* [REQUIREMENT] Within the listing below, count the lines that have the string "from". Answer with that number only.

* [LISTED RECORDS]

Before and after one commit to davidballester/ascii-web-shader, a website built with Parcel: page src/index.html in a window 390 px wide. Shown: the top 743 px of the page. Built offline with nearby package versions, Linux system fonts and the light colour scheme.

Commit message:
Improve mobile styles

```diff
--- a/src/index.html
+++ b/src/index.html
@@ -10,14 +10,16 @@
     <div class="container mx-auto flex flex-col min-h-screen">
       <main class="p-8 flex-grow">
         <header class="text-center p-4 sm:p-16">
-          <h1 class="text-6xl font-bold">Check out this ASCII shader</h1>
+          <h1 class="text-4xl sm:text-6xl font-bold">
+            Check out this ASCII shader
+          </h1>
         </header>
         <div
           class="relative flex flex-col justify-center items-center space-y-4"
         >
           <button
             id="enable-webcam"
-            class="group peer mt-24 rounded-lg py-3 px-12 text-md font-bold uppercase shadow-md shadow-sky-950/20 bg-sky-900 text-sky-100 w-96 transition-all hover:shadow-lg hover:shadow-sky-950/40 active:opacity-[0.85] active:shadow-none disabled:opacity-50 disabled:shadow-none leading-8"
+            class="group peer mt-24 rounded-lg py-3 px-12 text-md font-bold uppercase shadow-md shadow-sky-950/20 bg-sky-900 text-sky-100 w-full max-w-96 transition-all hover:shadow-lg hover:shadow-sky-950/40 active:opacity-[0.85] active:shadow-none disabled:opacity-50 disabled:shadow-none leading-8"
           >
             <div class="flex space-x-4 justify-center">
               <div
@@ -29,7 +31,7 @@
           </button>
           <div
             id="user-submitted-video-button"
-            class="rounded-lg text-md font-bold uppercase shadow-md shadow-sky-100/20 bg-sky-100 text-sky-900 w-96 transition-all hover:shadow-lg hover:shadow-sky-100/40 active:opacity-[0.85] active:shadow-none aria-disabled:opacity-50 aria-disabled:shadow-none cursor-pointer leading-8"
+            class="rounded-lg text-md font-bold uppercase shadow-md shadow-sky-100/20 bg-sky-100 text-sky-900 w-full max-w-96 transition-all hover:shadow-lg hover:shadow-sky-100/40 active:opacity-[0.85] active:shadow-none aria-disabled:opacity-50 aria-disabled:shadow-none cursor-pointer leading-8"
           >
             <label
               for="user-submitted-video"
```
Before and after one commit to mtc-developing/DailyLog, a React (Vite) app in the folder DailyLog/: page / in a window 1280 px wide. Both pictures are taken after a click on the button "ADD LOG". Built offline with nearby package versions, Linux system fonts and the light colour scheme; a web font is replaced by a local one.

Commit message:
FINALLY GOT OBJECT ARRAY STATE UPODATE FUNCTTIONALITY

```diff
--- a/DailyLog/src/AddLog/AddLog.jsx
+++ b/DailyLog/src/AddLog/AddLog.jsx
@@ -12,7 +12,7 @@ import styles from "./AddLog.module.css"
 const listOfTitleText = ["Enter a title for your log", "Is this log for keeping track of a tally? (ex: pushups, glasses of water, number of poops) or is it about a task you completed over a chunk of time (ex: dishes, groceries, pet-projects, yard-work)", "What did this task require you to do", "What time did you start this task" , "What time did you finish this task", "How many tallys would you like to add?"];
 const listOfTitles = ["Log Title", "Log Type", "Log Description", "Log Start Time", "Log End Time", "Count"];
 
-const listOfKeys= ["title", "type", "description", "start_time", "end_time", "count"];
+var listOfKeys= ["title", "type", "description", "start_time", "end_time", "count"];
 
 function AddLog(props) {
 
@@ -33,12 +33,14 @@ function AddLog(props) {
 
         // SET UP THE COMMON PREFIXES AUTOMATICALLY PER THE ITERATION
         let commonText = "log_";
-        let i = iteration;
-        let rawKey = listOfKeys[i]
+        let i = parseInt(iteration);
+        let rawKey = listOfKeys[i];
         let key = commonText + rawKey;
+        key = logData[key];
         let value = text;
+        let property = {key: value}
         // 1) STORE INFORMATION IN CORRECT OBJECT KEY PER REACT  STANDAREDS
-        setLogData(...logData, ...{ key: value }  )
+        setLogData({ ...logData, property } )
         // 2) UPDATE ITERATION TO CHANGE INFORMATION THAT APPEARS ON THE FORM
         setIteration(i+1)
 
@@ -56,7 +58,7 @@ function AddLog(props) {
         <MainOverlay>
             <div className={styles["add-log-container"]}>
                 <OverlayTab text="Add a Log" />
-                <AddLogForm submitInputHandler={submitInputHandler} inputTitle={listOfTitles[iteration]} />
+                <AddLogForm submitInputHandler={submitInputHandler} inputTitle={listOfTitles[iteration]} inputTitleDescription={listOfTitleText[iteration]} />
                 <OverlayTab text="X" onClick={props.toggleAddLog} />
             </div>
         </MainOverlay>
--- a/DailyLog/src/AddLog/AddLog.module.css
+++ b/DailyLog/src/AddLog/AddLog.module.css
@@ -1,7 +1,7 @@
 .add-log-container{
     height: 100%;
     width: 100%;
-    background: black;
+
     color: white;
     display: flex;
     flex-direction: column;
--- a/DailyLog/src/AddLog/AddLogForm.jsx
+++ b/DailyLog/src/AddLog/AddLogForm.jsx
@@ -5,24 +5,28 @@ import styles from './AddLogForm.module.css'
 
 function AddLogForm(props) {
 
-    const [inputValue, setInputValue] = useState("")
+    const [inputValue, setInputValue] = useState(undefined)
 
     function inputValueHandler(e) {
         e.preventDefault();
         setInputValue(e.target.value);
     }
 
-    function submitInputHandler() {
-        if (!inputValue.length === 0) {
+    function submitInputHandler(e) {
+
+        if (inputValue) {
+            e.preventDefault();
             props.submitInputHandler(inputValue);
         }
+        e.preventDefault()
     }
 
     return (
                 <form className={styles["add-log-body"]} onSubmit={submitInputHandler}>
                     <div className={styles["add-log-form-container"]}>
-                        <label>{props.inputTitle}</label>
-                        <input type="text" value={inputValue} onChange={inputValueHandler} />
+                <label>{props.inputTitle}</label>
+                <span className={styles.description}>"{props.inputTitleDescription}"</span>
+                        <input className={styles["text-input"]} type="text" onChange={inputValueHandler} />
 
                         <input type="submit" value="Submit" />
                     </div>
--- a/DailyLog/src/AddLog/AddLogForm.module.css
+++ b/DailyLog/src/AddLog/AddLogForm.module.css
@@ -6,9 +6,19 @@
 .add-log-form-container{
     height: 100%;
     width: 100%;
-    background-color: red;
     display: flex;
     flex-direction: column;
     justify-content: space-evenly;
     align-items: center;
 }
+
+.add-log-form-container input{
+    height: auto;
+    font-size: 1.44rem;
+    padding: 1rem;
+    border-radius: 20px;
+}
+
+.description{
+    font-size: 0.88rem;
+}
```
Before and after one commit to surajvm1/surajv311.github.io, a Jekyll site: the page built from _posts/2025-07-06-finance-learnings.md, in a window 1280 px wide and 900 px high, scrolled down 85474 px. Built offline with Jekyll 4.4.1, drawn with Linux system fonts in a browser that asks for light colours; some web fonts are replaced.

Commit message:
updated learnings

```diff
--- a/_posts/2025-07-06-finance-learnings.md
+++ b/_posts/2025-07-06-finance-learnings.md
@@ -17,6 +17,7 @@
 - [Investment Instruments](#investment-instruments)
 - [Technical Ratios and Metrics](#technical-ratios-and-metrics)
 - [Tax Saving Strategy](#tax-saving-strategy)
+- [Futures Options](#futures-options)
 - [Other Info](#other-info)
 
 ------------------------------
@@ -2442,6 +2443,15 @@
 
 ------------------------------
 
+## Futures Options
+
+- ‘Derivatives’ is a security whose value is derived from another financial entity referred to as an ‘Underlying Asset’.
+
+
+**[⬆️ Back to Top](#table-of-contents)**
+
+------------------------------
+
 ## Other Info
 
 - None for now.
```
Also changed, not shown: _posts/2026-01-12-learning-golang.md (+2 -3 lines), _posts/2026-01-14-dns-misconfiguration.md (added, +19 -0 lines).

* [RESPONSE] 4